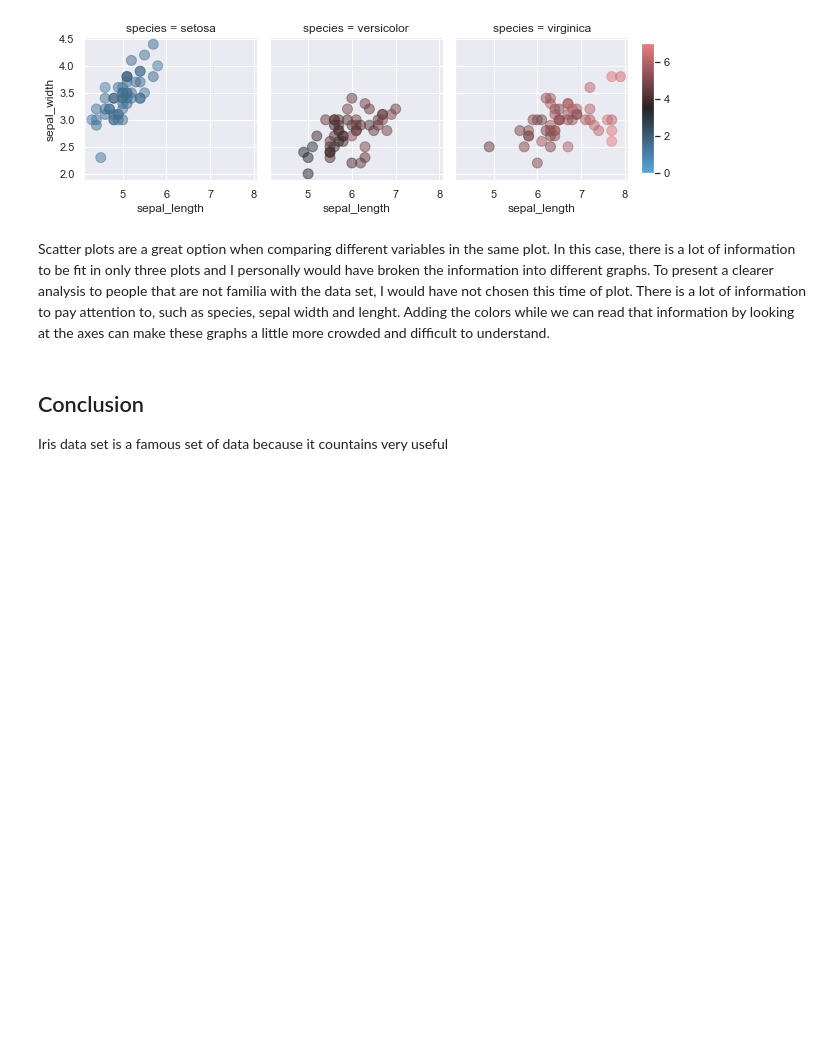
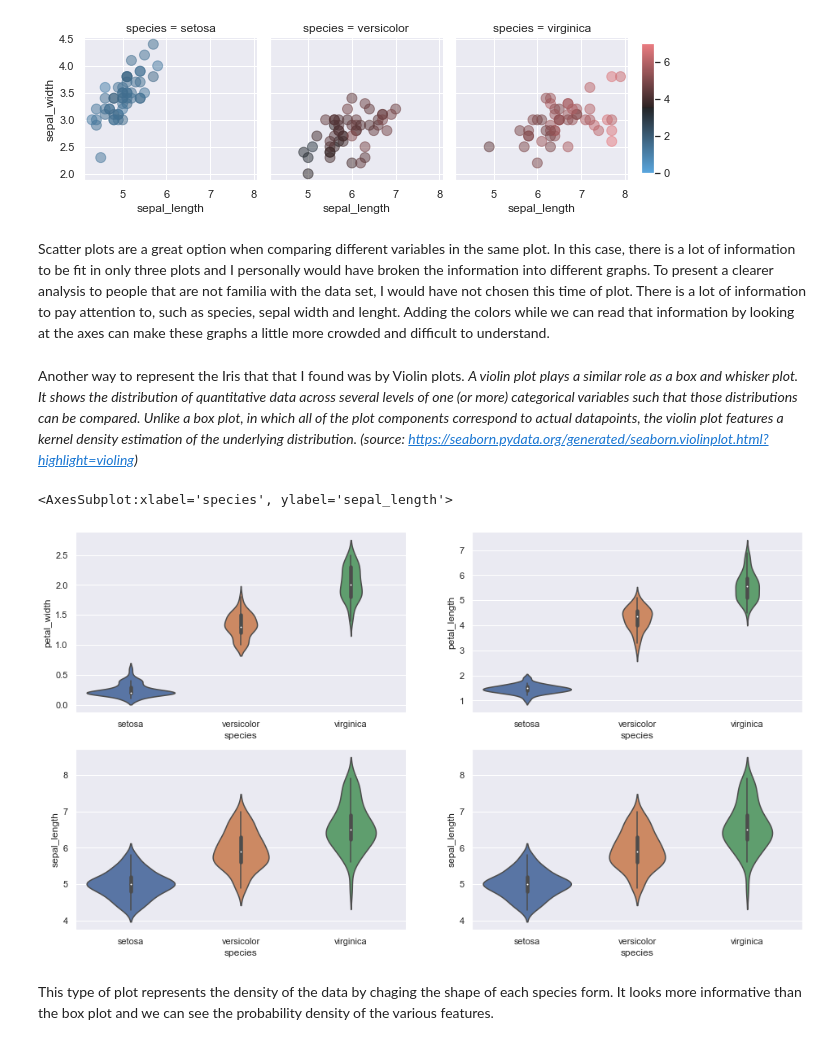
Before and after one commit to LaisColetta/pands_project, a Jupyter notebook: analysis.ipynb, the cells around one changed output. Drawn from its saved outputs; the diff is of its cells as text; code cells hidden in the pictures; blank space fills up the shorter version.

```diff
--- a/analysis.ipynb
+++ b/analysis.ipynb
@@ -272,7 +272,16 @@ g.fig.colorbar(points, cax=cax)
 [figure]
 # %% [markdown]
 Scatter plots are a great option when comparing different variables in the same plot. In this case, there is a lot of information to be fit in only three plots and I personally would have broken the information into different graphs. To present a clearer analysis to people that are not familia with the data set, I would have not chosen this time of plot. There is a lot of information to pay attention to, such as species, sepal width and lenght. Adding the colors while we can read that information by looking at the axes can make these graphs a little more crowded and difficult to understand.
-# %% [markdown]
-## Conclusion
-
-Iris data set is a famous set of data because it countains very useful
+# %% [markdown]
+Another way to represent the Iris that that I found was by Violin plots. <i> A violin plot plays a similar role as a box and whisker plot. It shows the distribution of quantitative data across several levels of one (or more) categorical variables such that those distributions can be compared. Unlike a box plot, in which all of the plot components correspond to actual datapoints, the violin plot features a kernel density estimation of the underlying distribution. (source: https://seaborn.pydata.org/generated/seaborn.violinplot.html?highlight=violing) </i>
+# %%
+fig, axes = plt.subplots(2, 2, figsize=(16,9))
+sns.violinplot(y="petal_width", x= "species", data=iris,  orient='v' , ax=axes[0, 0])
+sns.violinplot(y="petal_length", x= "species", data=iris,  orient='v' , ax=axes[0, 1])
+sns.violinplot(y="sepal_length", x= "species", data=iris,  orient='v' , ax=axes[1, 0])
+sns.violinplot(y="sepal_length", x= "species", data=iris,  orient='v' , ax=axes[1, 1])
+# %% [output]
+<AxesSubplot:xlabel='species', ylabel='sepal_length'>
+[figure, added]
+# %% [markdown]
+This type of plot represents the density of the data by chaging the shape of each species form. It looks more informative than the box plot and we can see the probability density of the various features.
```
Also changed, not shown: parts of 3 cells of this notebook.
......
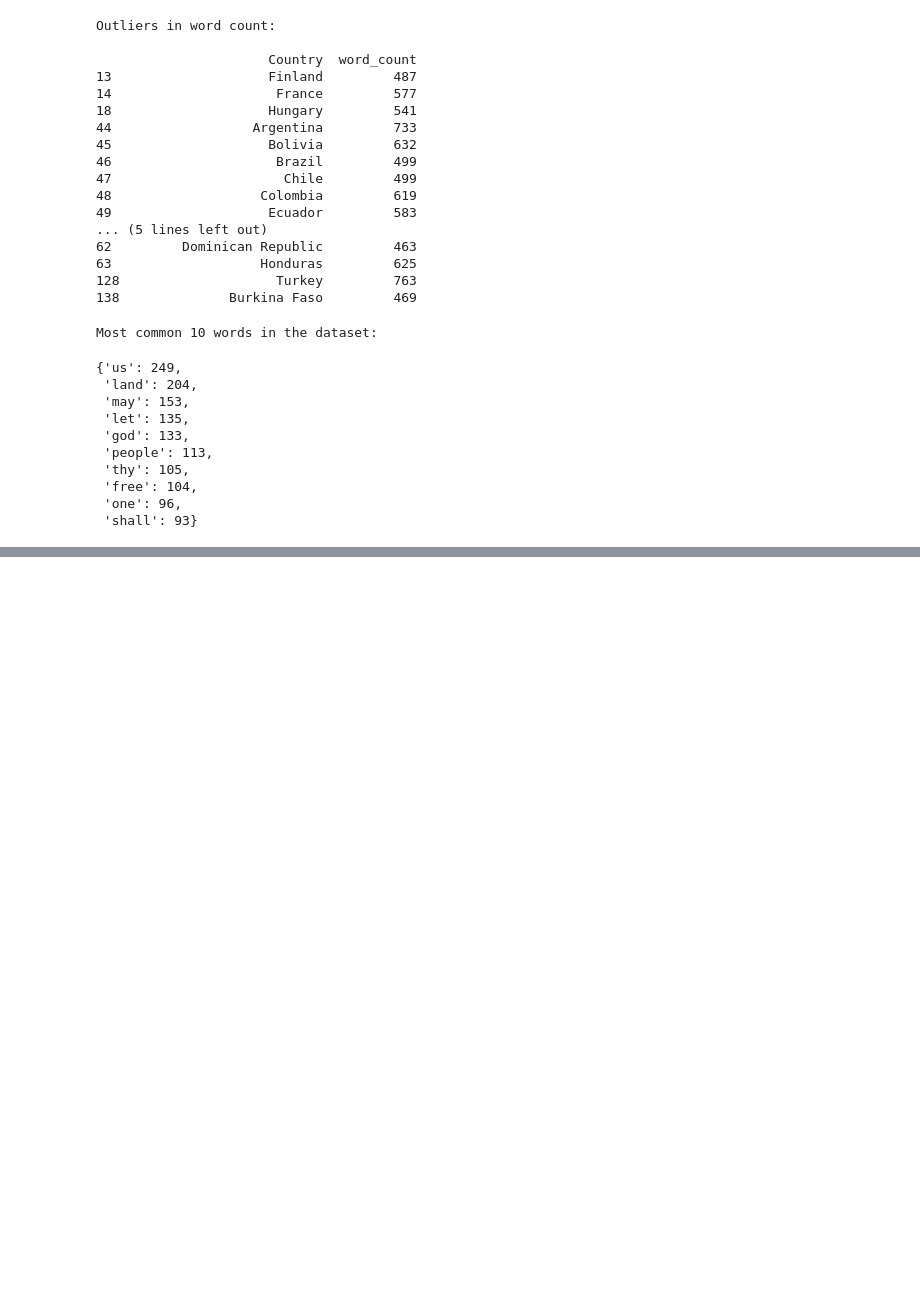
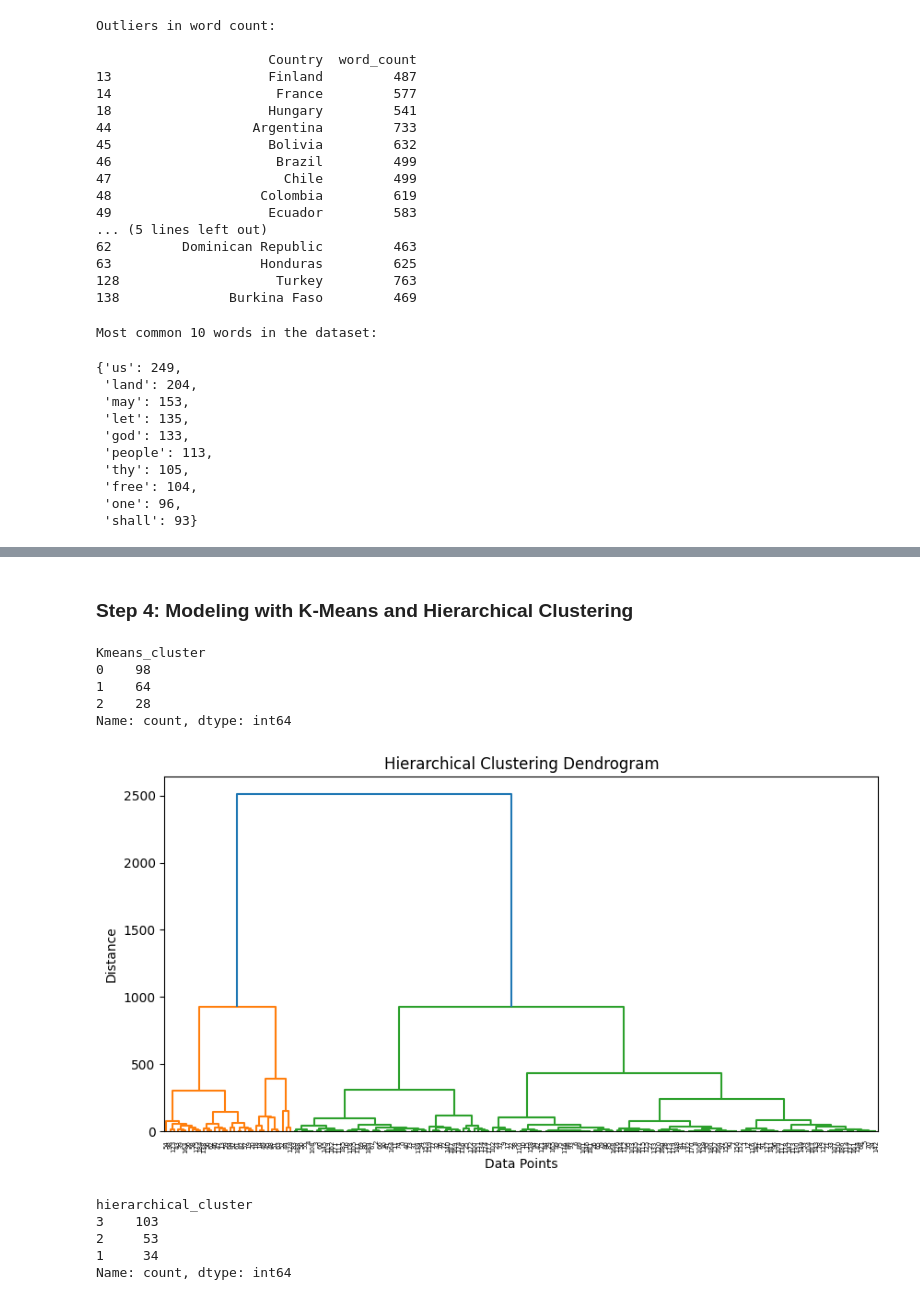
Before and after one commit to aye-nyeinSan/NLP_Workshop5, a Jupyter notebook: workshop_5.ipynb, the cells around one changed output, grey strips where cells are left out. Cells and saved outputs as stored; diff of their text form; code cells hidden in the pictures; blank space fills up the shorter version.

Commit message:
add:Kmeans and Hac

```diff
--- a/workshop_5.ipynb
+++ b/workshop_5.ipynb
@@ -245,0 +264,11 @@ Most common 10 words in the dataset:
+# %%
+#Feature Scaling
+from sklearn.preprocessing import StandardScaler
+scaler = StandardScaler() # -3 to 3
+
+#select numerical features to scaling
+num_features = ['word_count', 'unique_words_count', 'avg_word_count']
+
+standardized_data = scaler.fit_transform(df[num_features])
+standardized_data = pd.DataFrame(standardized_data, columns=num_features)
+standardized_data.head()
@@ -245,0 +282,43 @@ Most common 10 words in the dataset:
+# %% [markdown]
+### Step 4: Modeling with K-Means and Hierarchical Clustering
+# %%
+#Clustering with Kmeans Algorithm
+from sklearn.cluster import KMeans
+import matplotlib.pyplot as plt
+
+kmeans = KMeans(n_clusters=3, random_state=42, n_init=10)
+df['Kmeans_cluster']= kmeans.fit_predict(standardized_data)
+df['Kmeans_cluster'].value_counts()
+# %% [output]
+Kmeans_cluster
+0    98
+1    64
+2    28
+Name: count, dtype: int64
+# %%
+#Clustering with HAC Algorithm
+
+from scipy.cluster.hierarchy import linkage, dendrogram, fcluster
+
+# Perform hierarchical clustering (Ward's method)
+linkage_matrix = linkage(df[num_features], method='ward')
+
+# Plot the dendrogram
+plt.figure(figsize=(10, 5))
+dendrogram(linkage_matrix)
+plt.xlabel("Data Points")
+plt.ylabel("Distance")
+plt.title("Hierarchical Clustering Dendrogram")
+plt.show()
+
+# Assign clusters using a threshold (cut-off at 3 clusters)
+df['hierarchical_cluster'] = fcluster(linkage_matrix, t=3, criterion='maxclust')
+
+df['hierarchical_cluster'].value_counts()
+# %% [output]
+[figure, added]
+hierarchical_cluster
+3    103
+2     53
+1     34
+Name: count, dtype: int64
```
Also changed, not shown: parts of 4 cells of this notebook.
......
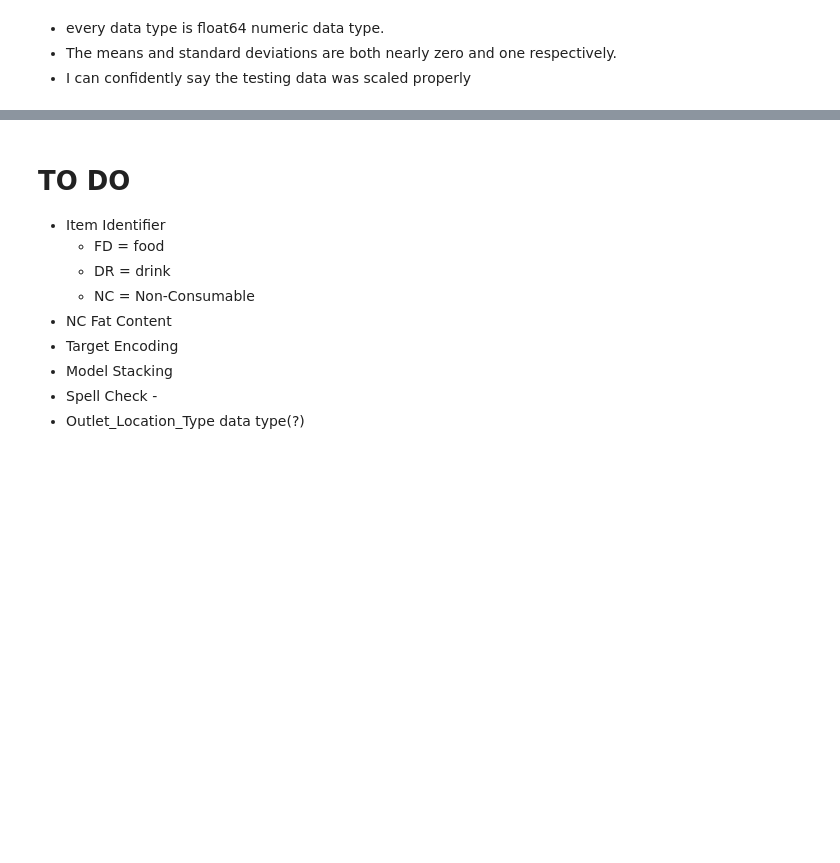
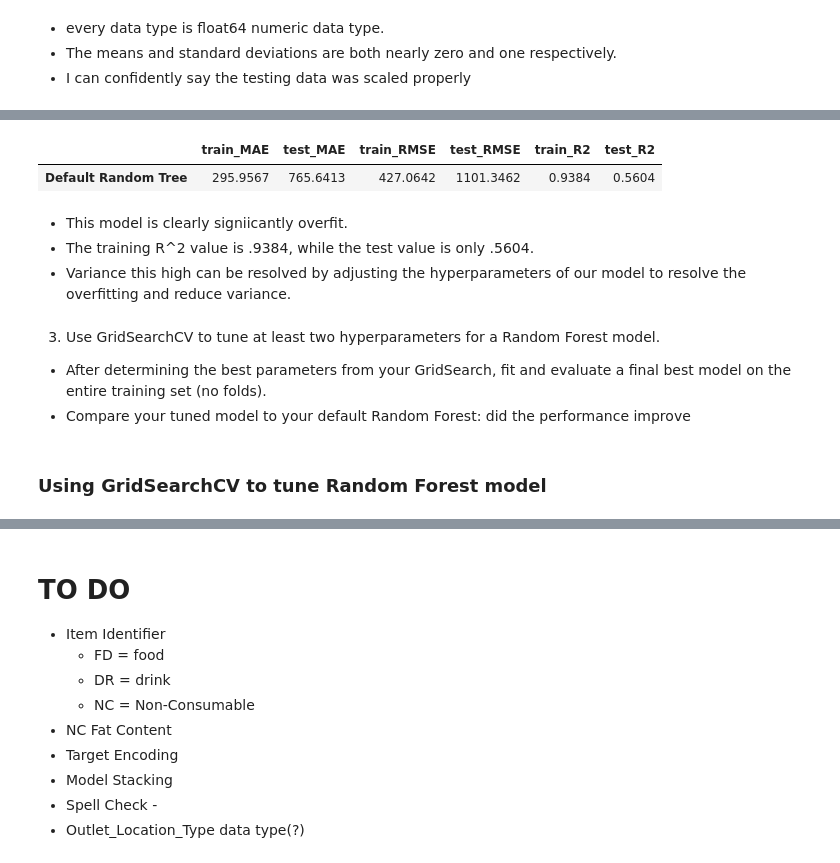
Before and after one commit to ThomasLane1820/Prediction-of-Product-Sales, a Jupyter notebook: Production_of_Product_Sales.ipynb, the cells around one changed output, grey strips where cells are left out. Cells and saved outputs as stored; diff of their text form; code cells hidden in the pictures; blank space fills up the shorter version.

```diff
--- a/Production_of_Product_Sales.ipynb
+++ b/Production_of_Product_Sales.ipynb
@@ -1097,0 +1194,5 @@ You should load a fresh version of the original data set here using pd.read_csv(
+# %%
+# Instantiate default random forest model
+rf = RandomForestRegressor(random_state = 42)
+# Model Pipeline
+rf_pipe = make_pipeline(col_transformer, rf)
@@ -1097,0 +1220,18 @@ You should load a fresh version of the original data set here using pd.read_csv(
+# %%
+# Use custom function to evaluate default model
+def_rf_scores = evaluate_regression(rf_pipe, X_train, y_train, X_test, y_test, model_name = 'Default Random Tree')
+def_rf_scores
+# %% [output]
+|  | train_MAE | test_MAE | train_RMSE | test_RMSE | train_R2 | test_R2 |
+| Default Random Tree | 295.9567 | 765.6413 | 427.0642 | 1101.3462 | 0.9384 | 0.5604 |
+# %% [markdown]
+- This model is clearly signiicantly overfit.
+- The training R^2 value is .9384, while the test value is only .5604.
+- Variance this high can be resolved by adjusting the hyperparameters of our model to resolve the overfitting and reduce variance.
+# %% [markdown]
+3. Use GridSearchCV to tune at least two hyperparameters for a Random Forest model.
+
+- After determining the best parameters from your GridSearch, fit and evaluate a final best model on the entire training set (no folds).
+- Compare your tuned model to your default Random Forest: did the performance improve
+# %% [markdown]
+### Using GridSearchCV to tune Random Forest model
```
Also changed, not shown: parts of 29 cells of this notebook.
......
WHAT IS EXPECTED - Return from the data every line that holds "import".

ANSWER TO THE PROBLEM -
+from sklearn.preprocessing import StandardScaler
+from sklearn.cluster import KMeans
+import matplotlib.pyplot as plt
+from scipy.cluster.hierarchy import linkage, dendrogram, fcluster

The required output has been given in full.